"The Making of a Gay and Lesbian Community'' begins with a preface. ''The people who appear in this film should not be presumed to be homosexual'' - pause - ''or heterosexual.'' This is a nice touch, a suggestion of what the documentary film is trying to do. In giving us a contemporary history of homosexuals in America, it says they are not really different.
The film - made by John Scagliotti, Greta Schiller and Robert Rosenberg, with partial financing from the Corporation for Public Broadcasting, the New York Council for the Humanities, and the New York Council on the Arts - adroitly mixes old newsreel and film footage, interviews and even home movies. It opens today at Waverly 1.
The Stonewall in the title refers to the Greenwich Village bar raided by the police on June 27, 1969. The homosexual patrons resisted. A riot broke out. The incident is sometimes acclaimed as the birth of the homosexual rights movement.
Nonetheless, as the documentary makes abundantly clear, social change began long before that. Women joined the labor force in large numbers in World War II, which released them from old ways of life. Male homosexuals, meanwhile, found common cause in the military. After the war, homosexual communities were formed as part of the population shift to the cities.
In sometimes moving interviews, homosexuals talk about what they found. ''I was in a room with 12 other lesbians for the first time in my life,'' a woman says, joyously recalling a meeting of the Daughters of Bilitis, ''and, oh, what a thrill that was!'' On screen, her happiness, even if it is in retrospect, is contagious.
''Before Stonewall'' touches an earlier era, too. ''I do more bothering now with straight people than I ever did in my life,'' an elderly woman says. She talks of Harlem nightclubs in the 1920's. An elderly man, spare and elegant, remembers the period differently. It was the ''world of the demimondaine - the people who would be out at night with no good place to go.'' The euphemism for homosexuality then, he says, was ''temperamental.''

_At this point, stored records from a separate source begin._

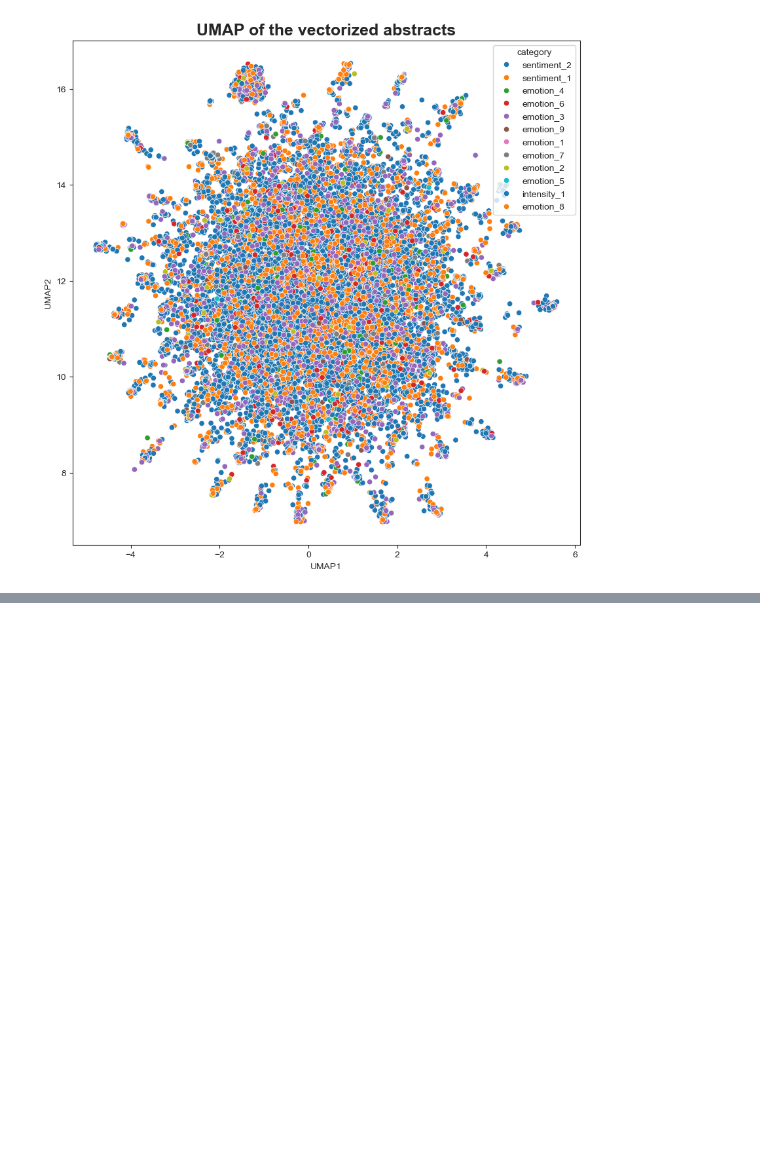
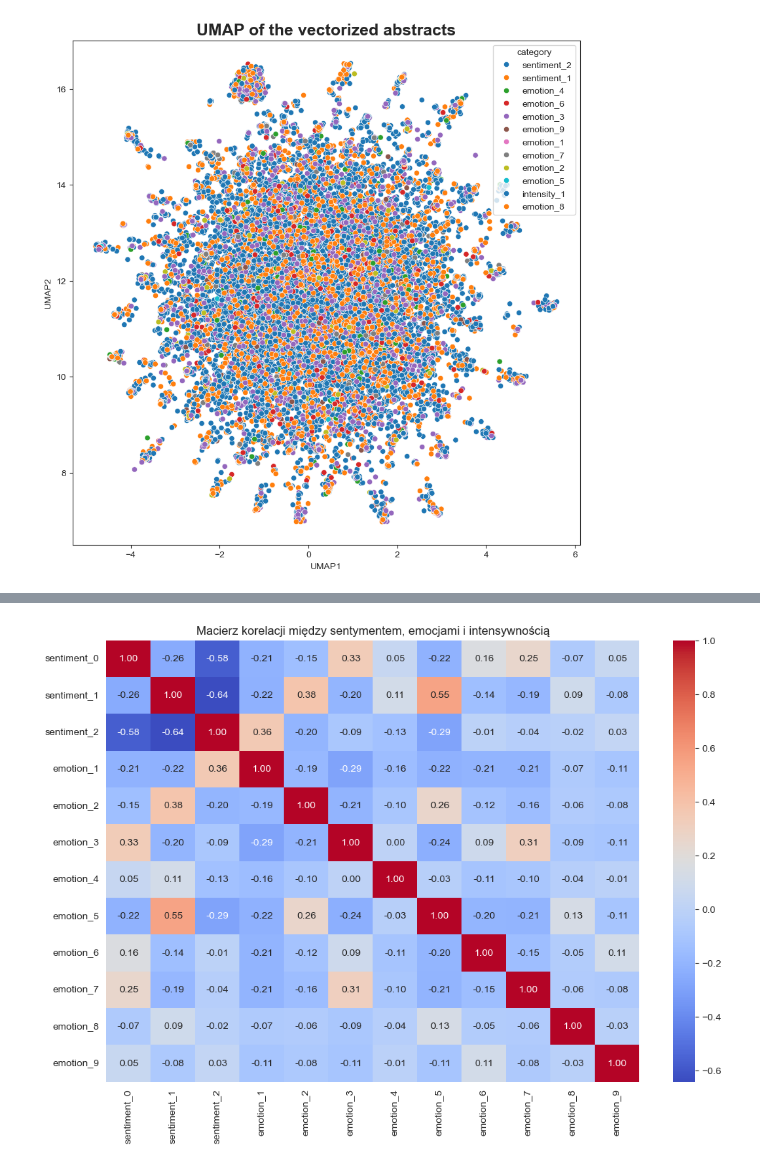
Before and after one commit to JuliaWieczorek/meisd_project, a Jupyter notebook: data_preparation.ipynb, the cells around one changed output, grey strips where cells are left out. Cells and saved outputs as stored; diff of their text form; code cells hidden in the pictures; blank space fills up the shorter version.

Commit message:
correlation

```diff
--- a/data_preparation.ipynb
+++ b/data_preparation.ipynb
@@ -359,0 +389,6 @@ plt.show()
+# %%
+selected_columns = ['sentiment_0', 'sentiment_1', 'sentiment_2','emotion_1','emotion_2', 'emotion_3','emotion_4', 'emotion_5', 'emotion_6', 'emotion_7', 'emotion_8', 'emotion_9']
+selected_df = multi_label_binarizer_MEISD[selected_columns]
+# %%
+correlation_matrix = selected_df.corr(method='spearman')
+print(correlation_matrix)
@@ -359,0 +413,10 @@ plt.show()
+# %%
+import seaborn as sns
+import matplotlib.pyplot as plt
+
+plt.figure(figsize=(12,8))
+sns.heatmap(correlation_matrix, annot=True, cmap="coolwarm", fmt=".2f")
+plt.title('Macierz korelacji między sentymentem, emocjami')
+plt.show()
+# %% [output]
+[figure, added]
```
Also changed, not shown: parts of 8 cells of this notebook, 2 other files.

A contemporary of his says that he ''can never remember a time when homosexuality wasn't a dirty word.'' On the other hand, ''Before Stonewall'' does make it clear that it is far less of a dirty word than it used to be. It is a cheerful message, and it befits ''Before Stonewall,'' a modest and intelligent film. Contemporary History BEFORE STONEWALL, a documentary produced by Greta Schiller, Robert Rosenberg and John Scagliotti for Before Stonewall, Inc., in association with the Center for the Study of Filmed History; released by David Whitten Promotions. At Waverly 1, Avenue of the Americas at Third Street.
New York Times Review
"The groundbreaking Before Stonewall offers a kaleidoscopic array of photographs, films, and songs that offer testimony to the presence of a thriving gay subculture"
Festival & Awards
Emmys - 1987
Emmy Award Best Historical/Cultural Program